Fleeing bombardment and oppression by the military junta in Myanmar, families belonging to the persecuted Karen minority take great risks in helping their children cross over to neighboring Thailand. But for the children and young people, life as an unregistered asylum seeker is dangerous. CSI partners offer them protection and help.
Many Karen people are hiding out in remote forests. csi
The families of religious minorities such as the Karen, who are persecuted by the military junta in Myanmar, live in constant fear. Many are forced to flee from attacks and hide out in the forest.
Out of necessity, many send their children to neighboring Thailand. But for the children and young people, life there as an unregistered asylum seeker, far from their parents and without freedom of movement, is difficult.
The CSI partner in Myanmar is providing help to 40 refugee children and young people in Thailand. This aid will enable them to complete secondary school and qualify for vocational training, and later obtain Thai citizenship. Only this way will they have the chance to realize their dreams.
Most of the girls want to become nurses to help victims of violence or other asylum seekers. The boys want to become car and motorbike mechanics, hoping to earn enough money to support themselves, their families and other refugees.
For these children – all of them from Christian homes – CSI partner Kakreh Moo is like a mother. She takes care of their needs and makes sure they are properly fed and clothed. Her husband Garry drives the children to town when needed and takes care of the necessary official paperwork.
The children attend three different schools in the Chiang Mai area. In 2022, many of them contracted Covid and developed a fever.
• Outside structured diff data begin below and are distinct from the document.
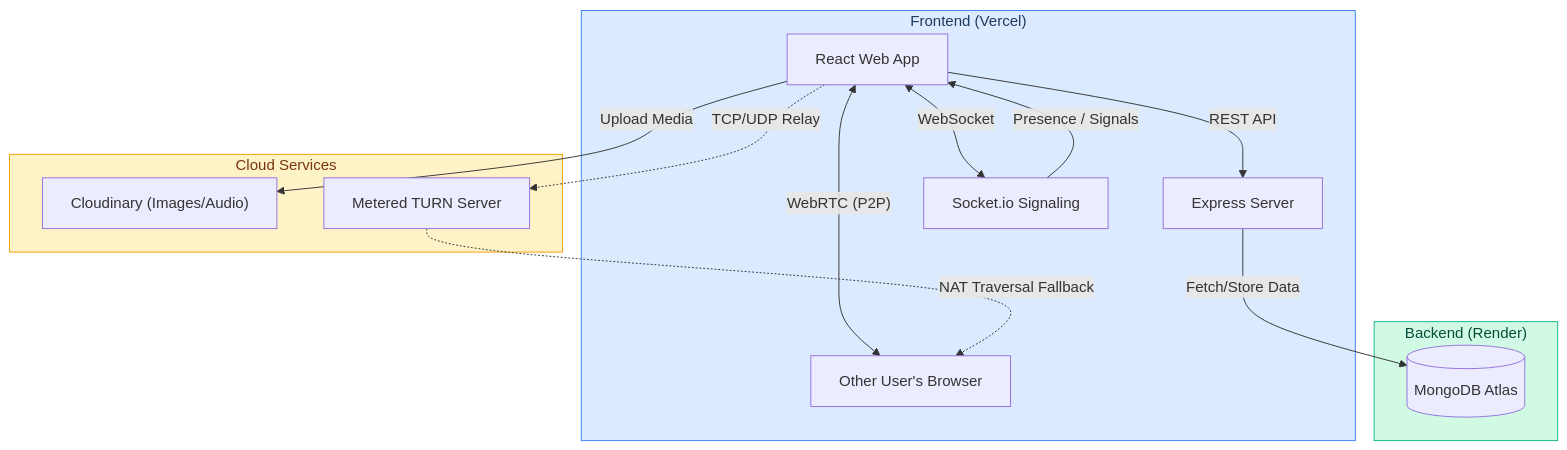
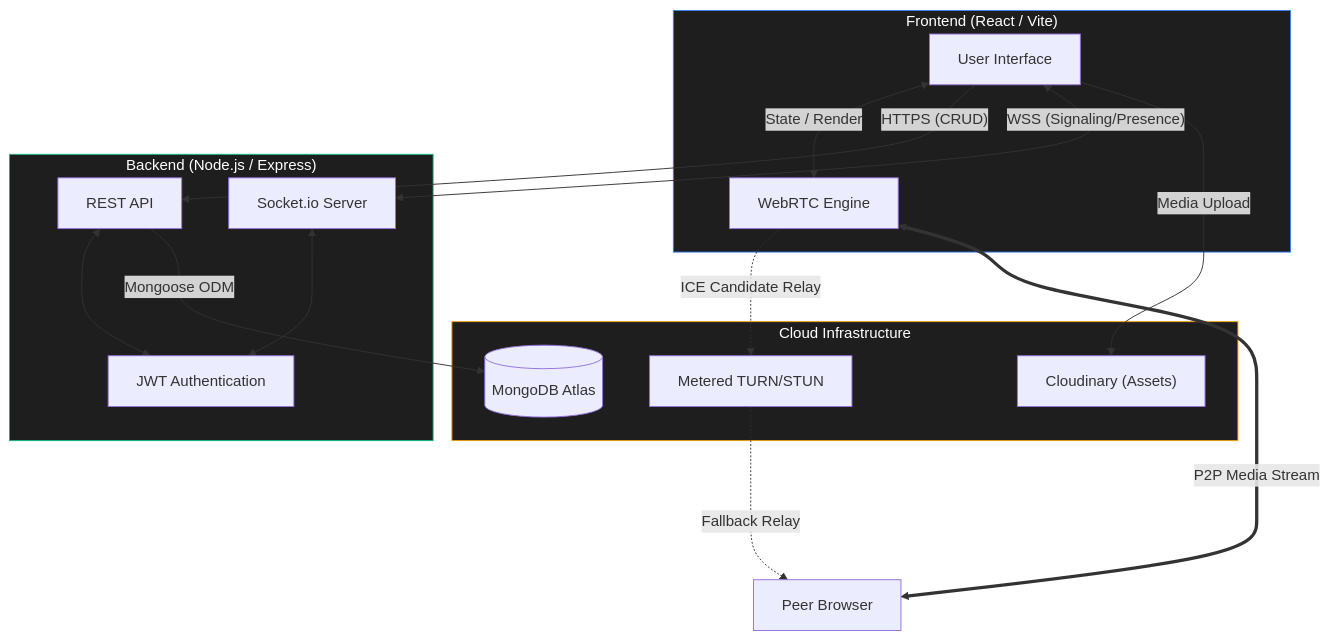
One commit to Harshkumar2306/talk-to-me changed the diagram in README.md. Above: the diagram before and after it, drawn with Mermaid. The commit also changed other lines of this file, not shown here.

````diff
--- a/README.md
+++ b/README.md
@@ -15,31 +69,36 @@
 ```mermaid
 graph TB
-    subgraph Frontend["Frontend (Vercel)"]
-        UI["React Web App"]
-        UI --> |"REST API"| API
-        UI <--> |"WebSocket"| SOCKET
-        UI <--> |"WebRTC (P2P)"| PEER["Other User's Browser"]
+    subgraph Frontend["Frontend (React / Vite)"]
+        UI["User Interface"]
+        RTC["WebRTC Engine"]
+        UI <--> |"State / Render"| RTC
     end
 
-    subgraph Backend["Backend (Render)"]
-        API["Express Server"]
-        SOCKET["Socket.io Signaling"]
+    subgraph Backend["Backend (Node.js / Express)"]
+        API["REST API"]
+        SOCKET["Socket.io Server"]
+        AUTH["JWT Authentication"]
         
-        API --> |"Fetch/Store Data"| DB
-        SOCKET --> |"Presence / Signals"| UI
+        API <--> AUTH
+        SOCKET <--> AUTH
     end
 
-    subgraph Cloud["Cloud Services"]
+    subgraph Cloud["Cloud Infrastructure"]
         DB[("MongoDB Atlas")]
-        CDN["Cloudinary (Images/Audio)"]
-        TURN["Metered TURN Server"]
-        
-        UI --> |"Upload Media"| CDN
-        UI -.-> |"TCP/UDP Relay"| TURN
-        TURN -.-> |"NAT Traversal Fallback"| PEER
+        CDN["Cloudinary (Assets)"]
+        TURN["Metered TURN/STUN"]
     end
+    
+    %% Connections
+    UI --> |"HTTPS (CRUD)"| API
+    UI <--> |"WSS (Signaling/Presence)"| SOCKET
+    API --> |"Mongoose ODM"| DB
+    UI --> |"Media Upload"| CDN
+    RTC -.-> |"ICE Candidate Relay"| TURN
+    RTC <====> |"P2P Media Stream"| RTC_OTHER["Peer Browser"]
+    TURN -.-> |"Fallback Relay"| RTC_OTHER
 
-    style Frontend fill:#dbeafe,stroke:#3b82f6,color:#1e3a5f
-    style Backend fill:#d1fae5,stroke:#10b981,color:#064e3b
-    style Cloud fill:#fef3c7,stroke:#f59e0b,color:#78350f
+    style Frontend fill:#1e1e1e,stroke:#3b82f6,color:#fff
+    style Backend fill:#1e1e1e,stroke:#10b981,color:#fff
+    style Cloud fill:#1e1e1e,stroke:#f59e0b,color:#fff
 ```
````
CSI partners ensured all those who were sick received medical attention, and they all made a full recovery. But illness is not their biggest concern; what they fear more is attacks by the army.
The conflict in Myanmar between the military and ethnic minority militias has escalated since the military coup in February 2021. Since then, the junta has killed more than 3,000 civilians and arrested nearly 20,000. Hundreds of families are on the run.
Kakreh Moo has taken bags of rice, dried fruit and medicine to a refugee camp, risking her life. This necessitated a three-hour boat ride on the Salween River, the border between Thailand and Myanmar.
The Myanmar military maintains a high level of surveillance on any movement along the river, pointing their guns at all those who travel by boat. Despite the great danger, the CSI partner also provided transportation for seriously ill refugees who needed to be taken to a city hospital. Without this help, they would have died.
The conflict between ethnic militias and the military junta has been going on for decades. Hundreds of thousands of members of minority populations, including many Christians, have been displaced, wounded, tortured or even killed in recent decades. Clashes between the military and rebels have driven 1.2 million people from their homes, according to the UNHCR.
CSI launched its aid project in 2020. No one knew at the time that the pandemic and coup would turn this relief effort into a lifeline for many. Looking back, CSI partner Kakreh Moo calls this “God’s providence.”